The new contrast stain contains 1% Chicago sky blue 6B and 8% KOH as the clearing agent. Staining was performed as previously described.1 Slides were scanned at original magnification ×10 to locate blue-staining fungal hyphae. Dermatophytes were confirmed at original magnification ×40 on the finding of septate filaments. Candidal yeasts were detected as refractile oval budding yeast cells and/or pseudohyphae after lowering the condenser. Candidal slides were returned to the humidifying chamber and read again the following day to detect any change in staining intensity.
A 20% KOH solution was used for the KOH wet mount, and microscopic examination was performed in the usual manner.
The findings in 36 of 59 specimens were culture positive (61%)—27 dermatophytes (24 Trichophyton species and 3 Microsporon species) and 9 candidiasis (8 Candida albicans and 1 Candida guilliermondii).

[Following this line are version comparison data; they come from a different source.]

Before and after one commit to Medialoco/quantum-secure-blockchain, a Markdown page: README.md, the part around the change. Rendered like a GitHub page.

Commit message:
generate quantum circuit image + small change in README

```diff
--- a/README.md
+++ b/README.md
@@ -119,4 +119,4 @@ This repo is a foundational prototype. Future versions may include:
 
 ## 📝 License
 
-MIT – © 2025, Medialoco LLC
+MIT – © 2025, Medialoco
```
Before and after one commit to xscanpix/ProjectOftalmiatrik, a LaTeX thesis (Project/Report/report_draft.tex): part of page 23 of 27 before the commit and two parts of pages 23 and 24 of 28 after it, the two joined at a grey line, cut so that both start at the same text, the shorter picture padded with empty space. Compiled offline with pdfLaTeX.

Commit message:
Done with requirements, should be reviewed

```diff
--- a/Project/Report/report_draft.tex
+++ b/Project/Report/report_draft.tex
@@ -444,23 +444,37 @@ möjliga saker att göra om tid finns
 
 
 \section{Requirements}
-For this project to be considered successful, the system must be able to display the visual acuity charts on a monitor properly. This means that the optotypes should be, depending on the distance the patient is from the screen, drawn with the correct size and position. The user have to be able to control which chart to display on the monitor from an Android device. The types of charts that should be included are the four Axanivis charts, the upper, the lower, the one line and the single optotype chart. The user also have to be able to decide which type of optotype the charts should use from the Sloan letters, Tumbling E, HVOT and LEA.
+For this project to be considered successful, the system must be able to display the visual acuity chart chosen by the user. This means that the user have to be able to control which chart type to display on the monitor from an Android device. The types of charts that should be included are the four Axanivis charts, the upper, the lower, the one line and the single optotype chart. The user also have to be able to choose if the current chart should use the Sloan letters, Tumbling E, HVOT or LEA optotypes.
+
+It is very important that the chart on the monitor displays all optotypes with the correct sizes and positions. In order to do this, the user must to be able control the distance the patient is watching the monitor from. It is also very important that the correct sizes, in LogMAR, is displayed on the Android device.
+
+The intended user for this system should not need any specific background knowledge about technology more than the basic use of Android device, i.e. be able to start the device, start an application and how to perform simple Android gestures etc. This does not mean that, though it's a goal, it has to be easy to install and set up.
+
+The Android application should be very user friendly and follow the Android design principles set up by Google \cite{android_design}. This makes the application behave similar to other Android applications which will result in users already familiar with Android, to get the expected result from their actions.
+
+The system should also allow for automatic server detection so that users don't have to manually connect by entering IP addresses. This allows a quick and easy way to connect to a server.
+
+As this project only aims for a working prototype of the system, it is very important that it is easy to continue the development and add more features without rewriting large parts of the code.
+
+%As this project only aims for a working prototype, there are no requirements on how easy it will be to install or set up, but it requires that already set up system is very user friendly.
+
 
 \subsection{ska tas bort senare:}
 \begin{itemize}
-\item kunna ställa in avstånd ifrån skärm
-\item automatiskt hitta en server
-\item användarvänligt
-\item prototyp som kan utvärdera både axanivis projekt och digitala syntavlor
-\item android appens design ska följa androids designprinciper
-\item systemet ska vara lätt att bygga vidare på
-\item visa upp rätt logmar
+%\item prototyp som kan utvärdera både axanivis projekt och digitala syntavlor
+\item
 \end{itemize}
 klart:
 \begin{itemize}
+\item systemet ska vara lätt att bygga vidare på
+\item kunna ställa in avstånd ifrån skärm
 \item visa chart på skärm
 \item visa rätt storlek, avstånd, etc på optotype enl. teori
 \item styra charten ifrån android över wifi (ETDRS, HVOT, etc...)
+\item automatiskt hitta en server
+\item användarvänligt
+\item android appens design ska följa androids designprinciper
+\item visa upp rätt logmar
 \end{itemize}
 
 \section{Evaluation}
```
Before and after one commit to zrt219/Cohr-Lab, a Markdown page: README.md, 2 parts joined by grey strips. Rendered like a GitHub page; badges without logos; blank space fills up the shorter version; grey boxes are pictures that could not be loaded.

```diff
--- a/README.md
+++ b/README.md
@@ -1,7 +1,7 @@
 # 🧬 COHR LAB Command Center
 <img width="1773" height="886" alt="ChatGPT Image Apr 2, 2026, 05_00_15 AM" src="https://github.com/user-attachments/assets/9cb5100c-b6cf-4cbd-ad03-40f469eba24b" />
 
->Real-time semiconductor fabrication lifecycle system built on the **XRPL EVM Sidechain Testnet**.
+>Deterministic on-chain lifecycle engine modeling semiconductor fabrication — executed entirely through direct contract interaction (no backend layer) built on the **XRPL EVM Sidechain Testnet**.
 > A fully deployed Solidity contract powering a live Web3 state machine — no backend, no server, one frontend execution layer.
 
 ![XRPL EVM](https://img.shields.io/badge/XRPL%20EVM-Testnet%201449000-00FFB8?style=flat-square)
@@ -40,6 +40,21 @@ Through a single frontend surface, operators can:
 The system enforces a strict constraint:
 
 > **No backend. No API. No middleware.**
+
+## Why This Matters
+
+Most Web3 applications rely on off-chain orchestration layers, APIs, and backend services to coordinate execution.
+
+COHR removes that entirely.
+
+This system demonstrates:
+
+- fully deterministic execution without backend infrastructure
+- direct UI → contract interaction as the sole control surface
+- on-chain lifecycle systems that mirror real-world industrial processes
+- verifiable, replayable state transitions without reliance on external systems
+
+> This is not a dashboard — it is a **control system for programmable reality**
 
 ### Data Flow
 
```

Overall sensitivities were 86% for the contrast stain and 75% for the KOH wet mount (P = .23). Overall specificities were 96% and 83%, respectively (P = .16). Respective false-positive rates were 4% and 14%, and respective false-negative rates were 17% and 25%. The stain detected 26 of 27 dermatophytic infections (96%); KOH wet mount detected 22 of 27 infections (81%) (P = .08). They were both equally sensitive in detecting 5 of 9 candidiasis cases (56%).
Dermatophytes appeared as blue septate filaments against purplish cellular debris (Figure 1). Candida species stained poorly at 20 minutes and were confirmed, with the condenser lowered, as refractile oval budding yeast cells and/or pseudohyphae (Figure 2). Reexamination the following day confirmed that Candida species took up enough stain to be directly visualized without lowering the condenser.
The KOH method does not produce a color contrast and requires experience and skill to perform and interpret. The Parker-KOH stain works better for Malassezia furfur than for dermatophytes.2 The procedure of obtaining skin surface biopsy specimens followed by staining3 is more complicated and less suitable for obtaining samples from interdigital webs because of the anatomy. Chlorazol-KOH testing is 60% sensitive and 71.9% specific,4 but the compound may be a carcinogen. Potassium hydroxide–acridine orange staining has a sensitivity of 61.7% and specificity of 67.2%,4 and testing with calcofluor white with KOH is 92% sensitive and 95% specific,5 but both require a fluorescent microscope.
Analysis with the new contrast stain was more sensitive and specific than the KOH wet mount, although the difference was not statistically significant. It made locating dermatophytes particularly easy. We also found in an earlier study1 that this stain was as good as the Parker-KOH stain for confirming the diagnosis of pityriasis versicolor.
The new contrast staining method described herein is rapid and simple, requiring only an ordinary light microscope. We recommend further evaluation of this staining technique by experienced investigators in a larger study.
Correspondence: Dr C. Lim, Department of Surgery, St George Hospital, Gray Street, Kogarah, NSW 2217, Australia (email@example.com).
Author Contributions: Drs C. Lim and S.-L. Lim contributed equally to this study. Study concept and design: C. Lim and S.-L. Lim. Acquisition of data: C. Lim and S.-L. Lim. Analysis and interpretation of data: C. Lim and S.-L. Lim. Drafting of the manuscript: C. Lim and S.-L. Lim. Critical revision of the manuscript for important intellectual content: C. Lim and S.-L. Lim. Administrative, technical, and material support: C. Lim and S.-L. Lim.
Financial Disclosure: None reported.
Additional Contributions: Kah-Beng Lim, MRCP(UK), who provided the new contrast stain used in this study, is the father of the investigators. He collected and coded the specimens and provided advice on the study design but was not involved in its evaluation. Yazhong Deng, MD, MBA, Gleneagles Clinical Research Center, helped with statistical analysis.